Please report every line in the entries that contains the string "entity".

▬▬▬▬▬▬▬▬▬▬

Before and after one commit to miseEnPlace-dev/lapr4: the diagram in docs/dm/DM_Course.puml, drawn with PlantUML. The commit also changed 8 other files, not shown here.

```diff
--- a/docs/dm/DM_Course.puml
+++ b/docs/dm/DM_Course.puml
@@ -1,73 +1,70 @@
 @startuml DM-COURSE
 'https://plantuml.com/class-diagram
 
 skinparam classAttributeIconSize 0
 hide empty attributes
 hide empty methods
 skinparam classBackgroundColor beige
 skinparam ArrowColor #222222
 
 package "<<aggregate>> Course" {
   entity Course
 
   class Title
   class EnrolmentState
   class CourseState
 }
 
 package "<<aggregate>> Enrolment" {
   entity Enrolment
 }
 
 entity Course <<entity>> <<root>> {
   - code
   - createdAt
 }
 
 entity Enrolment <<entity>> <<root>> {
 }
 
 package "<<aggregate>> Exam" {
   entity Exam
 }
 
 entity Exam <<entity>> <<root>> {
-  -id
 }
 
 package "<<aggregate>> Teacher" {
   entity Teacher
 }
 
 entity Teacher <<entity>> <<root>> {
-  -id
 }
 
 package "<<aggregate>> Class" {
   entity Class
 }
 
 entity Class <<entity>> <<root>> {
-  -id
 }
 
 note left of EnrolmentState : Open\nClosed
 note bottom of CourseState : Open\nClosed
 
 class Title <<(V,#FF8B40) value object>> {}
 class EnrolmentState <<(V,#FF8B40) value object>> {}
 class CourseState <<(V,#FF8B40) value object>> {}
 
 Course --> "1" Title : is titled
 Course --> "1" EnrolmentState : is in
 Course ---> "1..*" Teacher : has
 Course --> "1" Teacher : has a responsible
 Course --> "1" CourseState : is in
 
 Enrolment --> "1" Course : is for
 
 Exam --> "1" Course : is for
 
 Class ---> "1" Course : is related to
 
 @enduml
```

▬▬▬▬▬▬▬▬▬▬

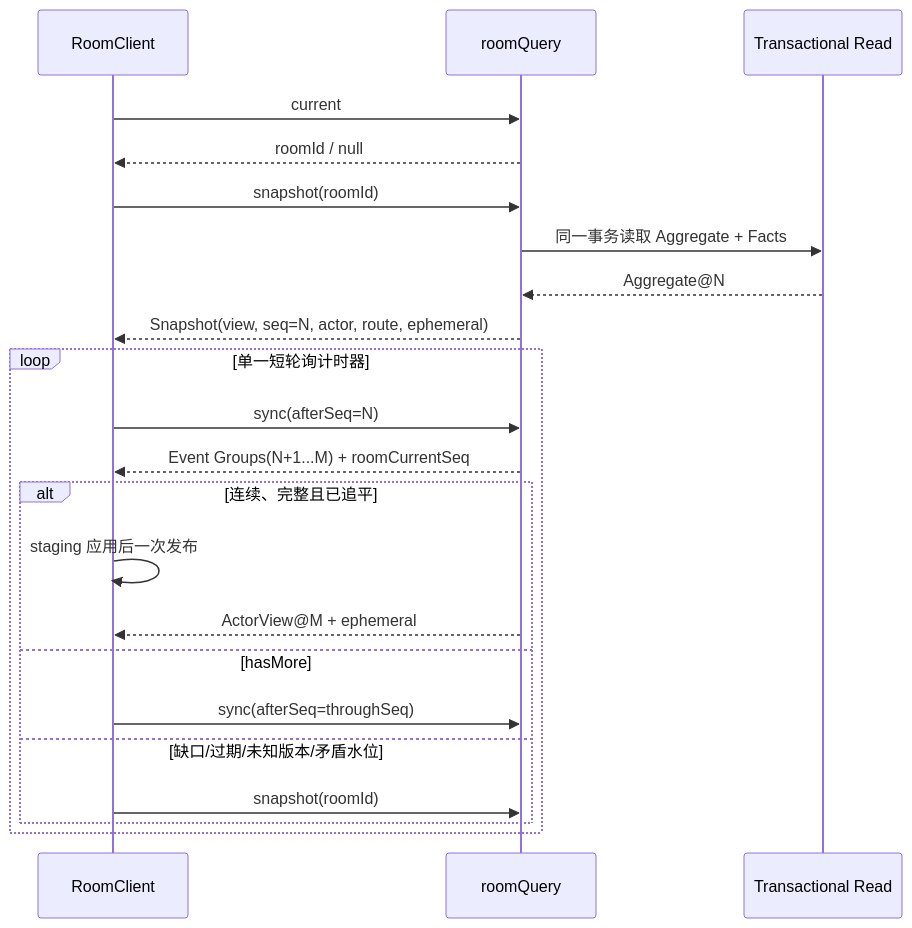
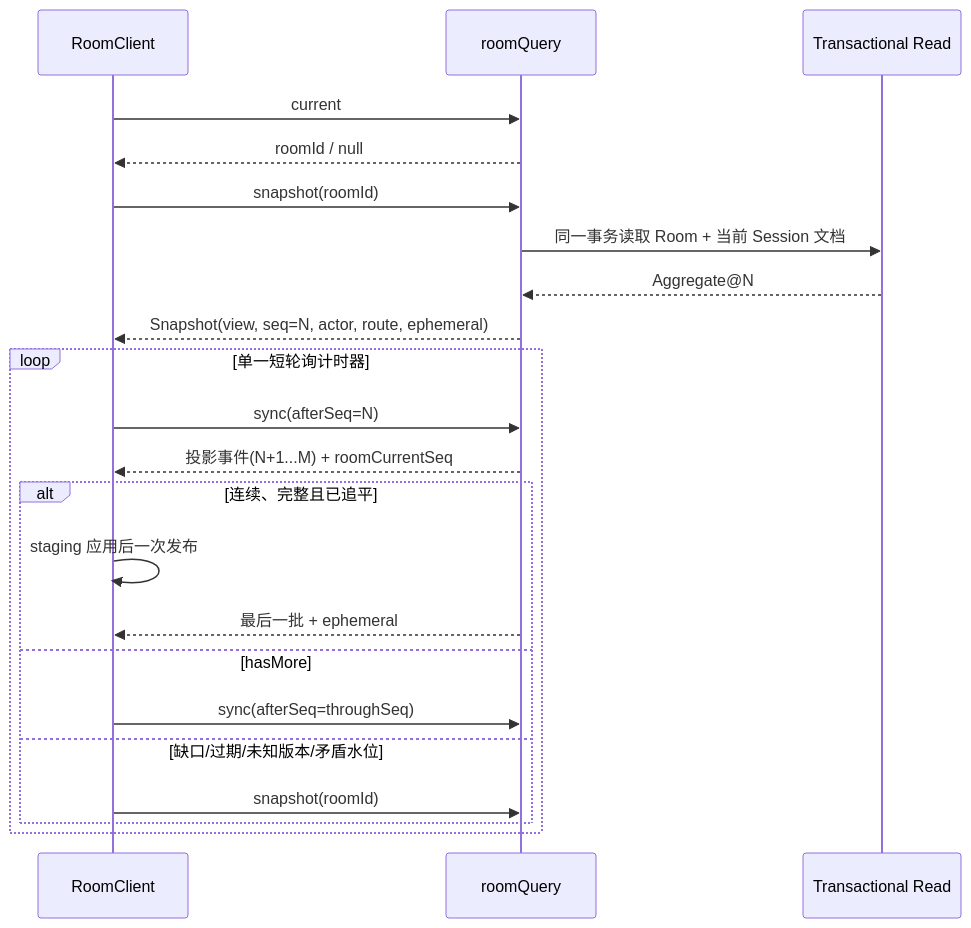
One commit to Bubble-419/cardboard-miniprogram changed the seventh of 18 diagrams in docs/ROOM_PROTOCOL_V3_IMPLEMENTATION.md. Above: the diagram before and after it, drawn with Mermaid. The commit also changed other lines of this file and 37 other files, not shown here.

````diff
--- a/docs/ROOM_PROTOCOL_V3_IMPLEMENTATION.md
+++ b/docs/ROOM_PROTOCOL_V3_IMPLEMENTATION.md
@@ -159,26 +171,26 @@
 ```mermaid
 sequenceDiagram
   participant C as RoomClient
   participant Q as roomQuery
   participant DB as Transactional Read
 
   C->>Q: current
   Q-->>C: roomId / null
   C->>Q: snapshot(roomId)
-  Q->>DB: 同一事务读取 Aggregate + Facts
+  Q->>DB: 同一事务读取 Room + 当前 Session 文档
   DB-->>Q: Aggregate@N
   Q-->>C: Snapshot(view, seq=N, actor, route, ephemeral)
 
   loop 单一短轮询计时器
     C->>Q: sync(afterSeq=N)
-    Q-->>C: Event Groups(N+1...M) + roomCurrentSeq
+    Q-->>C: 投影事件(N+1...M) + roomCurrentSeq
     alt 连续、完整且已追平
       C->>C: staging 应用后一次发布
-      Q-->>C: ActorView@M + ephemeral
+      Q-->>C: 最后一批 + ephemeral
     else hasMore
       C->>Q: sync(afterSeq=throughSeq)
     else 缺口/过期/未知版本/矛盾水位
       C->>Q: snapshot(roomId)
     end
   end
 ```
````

▬▬▬▬▬▬▬▬▬▬

EXERCISE RESPONSE ::
   entity Course
   entity Enrolment
 entity Course <<entity>> <<root>> {
 entity Enrolment <<entity>> <<root>> {
   entity Exam
 entity Exam <<entity>> <<root>> {
   entity Teacher
 entity Teacher <<entity>> <<root>> {
   entity Class
 entity Class <<entity>> <<root>> {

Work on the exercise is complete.